Sauté ingredients in large pan. Boil the potatoes until soft. Rice or mash and fold potato in with the meat mixture in your pan. Let mixture cool before placing in pie shell. Once the mixture is cool, place in pie shell and brush sides with egg wash. Add dough top. Use a fork to connect edges. Brush whole tourtière pie with egg yolk.

Bake at 400ºF until golden brown (about 45 minutes to an hour).

Allow tourtière to rest so the inside can set.

Makes 1 pie.

Rob Filipchuk
owner, The Glass Monkey

I feel thankful for my dedicated staff, and our clients who have supported us through all of this and thankful I have been able to provide stability and positivity to staff and customers. That’s the vibe that has kept me going. The business is a place of stability and consistency to our small group of nine people. Everyone has uncertainty in their lives and families to support —I’m thankful I have been able to go into work and be surrounded by like-minded people and thankful they can come to work. The biggest positive factor that keeps me jumping out of bed in the morning is making our work place a safe zone and a place of comfort.

“This is my mom, Baba Anne Filipchuk’s, recipe for nachynka, handed down from her mom.” –Rob Filipchuk, The Glass Monkey

1 lg onion, chopped
½ c butter
1 c cornmeal
1 t salt
1 t sugar
1½ t pepper
3½ c milk
½ c light cream (optional)
2 eggs, well-beaten

Fry onion in butter until tender. Add the cornmeal along with the salt, sugar and pepper. Mix cornmeal thoroughly with butter and onion. Gradually add milk and mix until no lumps remain. Cook until thickened. Remove from stove, blend in cream. Beat the eggs and fold into cornmeal mix. Spoon into buttered casserole. Bake uncovered at 360ºF for one hour or until golden.

Oscar Lopez, Pampa
When we closed down in March, it was as if you were going 120k down the highway, and then. You stopped. All of a sudden you are bowled over, you are stuck and you don’t know what happened. For the first couple of weeks I was lost—just kind of sat at home. That forced me to reflect where am I personally and professionally and to rejig priorities. We used to prepare for the year, then execute the plan. That’s all been shelved. Now we think maybe a week ahead? Who knows? Now, I am thankful for the time to slow down, stop and think, reevaluate life in general, for my family, my wife, myself, and Pampa. It’s time to reflect.

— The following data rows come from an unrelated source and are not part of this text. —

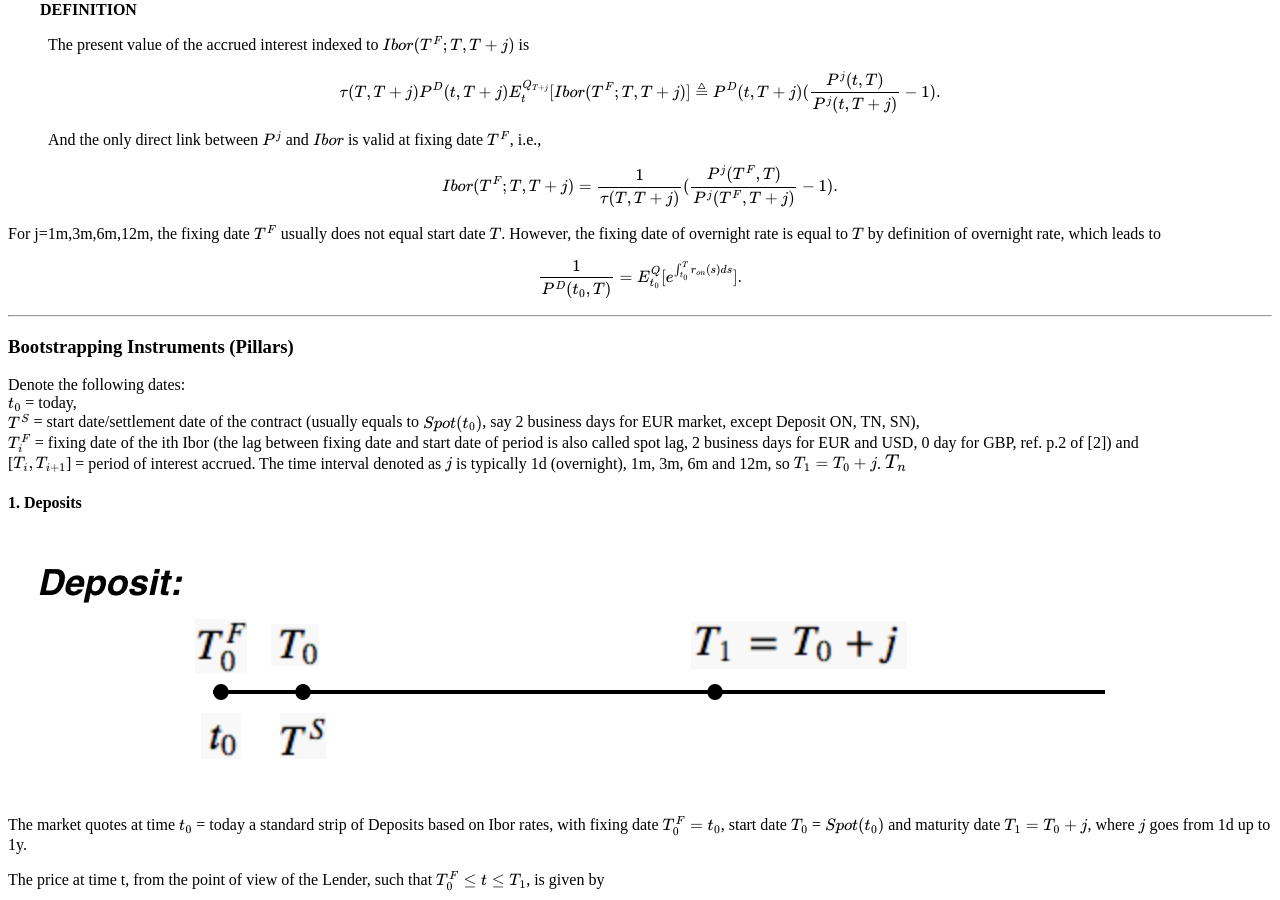
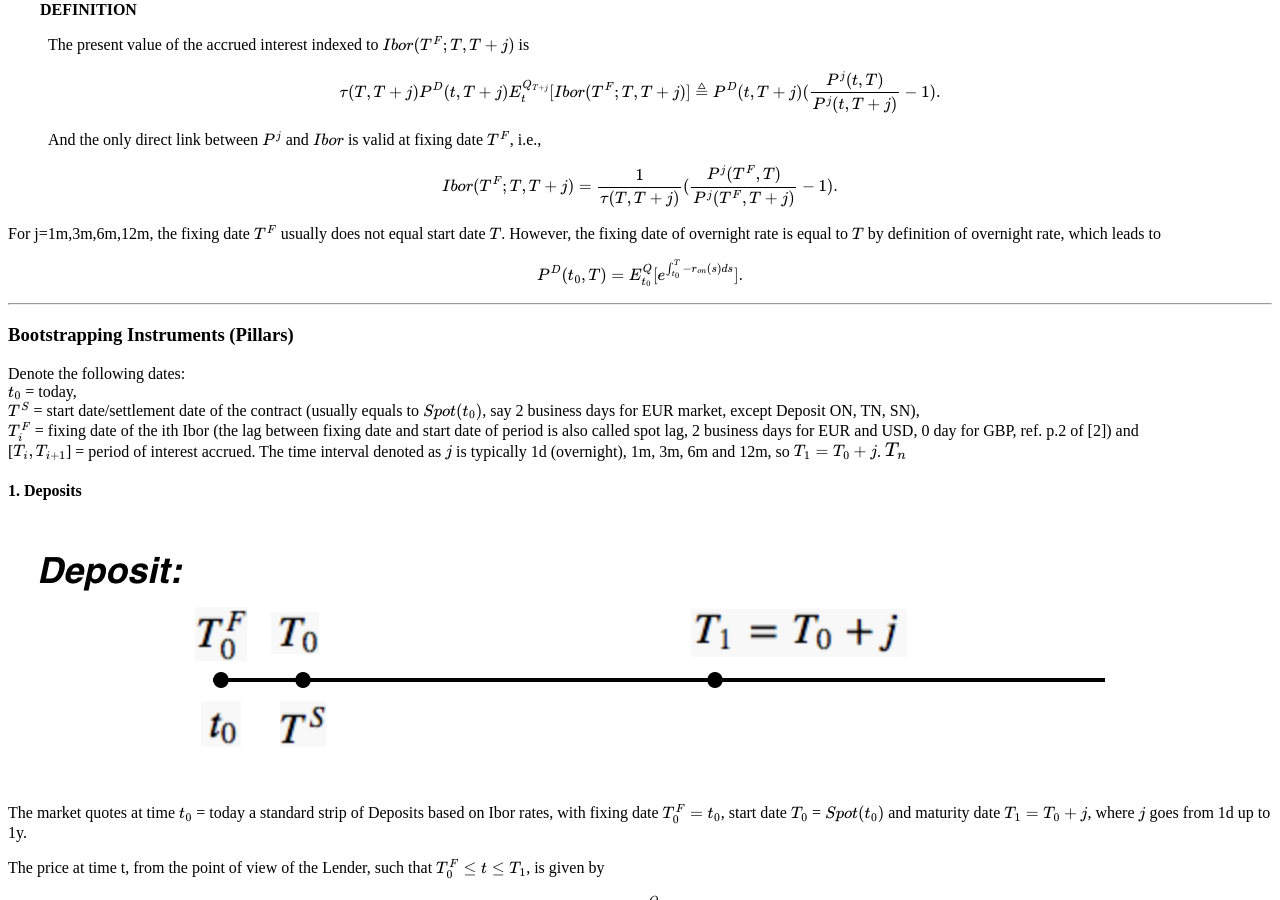
Before and after one commit to scuiaa555/scuiaa555.github.io, a Jekyll site: the page built from _posts/2017-04-15-Multi-Curve-Bootstrapping.md, in a window 1280 px wide and 900 px high, scrolled down 513 px. Built offline with Jekyll 4.4.1, drawn with Linux system fonts in a browser that asks for light colours; formulas are drawn with MathJax 3; comment, search, counter and statistics services are not loaded.

Commit message:
Modified on Tue Apr 18 20:21:37 HKT 2017

```diff
--- a/_posts/2017-04-15-Multi-Curve-Bootstrapping.md
+++ b/_posts/2017-04-15-Multi-Curve-Bootstrapping.md
@@ -34,7 +34,7 @@ We adopt the definition according to p.3 of [2], i.e.,
 
 For j=1m,3m,6m,12m, the fixing date $T^F$ usually does not equal start date $T$. However, the fixing date of overnight rate is equal to $T$ by definition of overnight rate, which leads to
 
-$$\frac{1}{P^D(t_0,T)}=E^Q_{t_0}[e^{\int_{t_0}^Tr_{on}(s)ds}].$$
+$$P^D(t_0,T)=E^Q_{t_0}[e^{\int_{t_0}^T-r_{on}(s)ds}].$$
 
 ---
 ### Bootstrapping Instruments (Pillars)
```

Salvadorean-style Thanksgiving Turkey
Family recipe by Miss Zaira Bolanos.

1 lg fresh turkey (8 kg)
1 c white vinegar
½ c fresh lime juice
2 med yellow onions
2 med green peppers
6 lg garlic cloves
6 chicken bouillon cubes
½ c dry red wine
3 med cans diced tomato
1 med can crushed tomato
6 T relajo (black peppercorns, cloves, sesame seeds, pumpkin seeds, roasted peanuts, bay leaves, dry oregano, dry thyme, and achiote powder)*
1 dry chile guajillo, chopped
1 dry chile ancho pasilla, seeded and chopped

Wash turkey in the vinegar and then the lime juice and rinse with water.

In food processor, add 1 onion, 1 green pepper, 3 garlic cloves and 3 chicken bouillon cubes to make a paste. Mix with red wine.

Place turkey in a large deep baking pan. Poke turkey and rub paste over the skin and stuff some of the paste inside the turkey. Cover with plastic wrap and leave in the refrigerator overnight.

Pre-heat oven to 375º F.

In a frying pan, mix 7 tablespoons of water, 1 medium chopped onion, 1 chopped green pepper, 3 diced garlic cloves, the chopped chile guajillo and the chile pasilla and cover over low heat and stir occasionally. When the water has evaporated and the chile guajillo and chile pasilla are soft, then it is ready.

In a food processor, blend all the canned tomato, the sautéed chile and vegetables, 3 chicken bouillon cubes and the relajo. Place the turkey breast down and fully cover it with the salsa (the paste used on the turkey overnight stays on, do not remove.) and cover with aluminum foil and bake in the oven for 1 hour. Flip to the rest of three sides, each time adding more salsa to ensure it is covered. Each side must be cooked for 1 hour.

*Relajo can be purchased ready to use at Latin supermarkets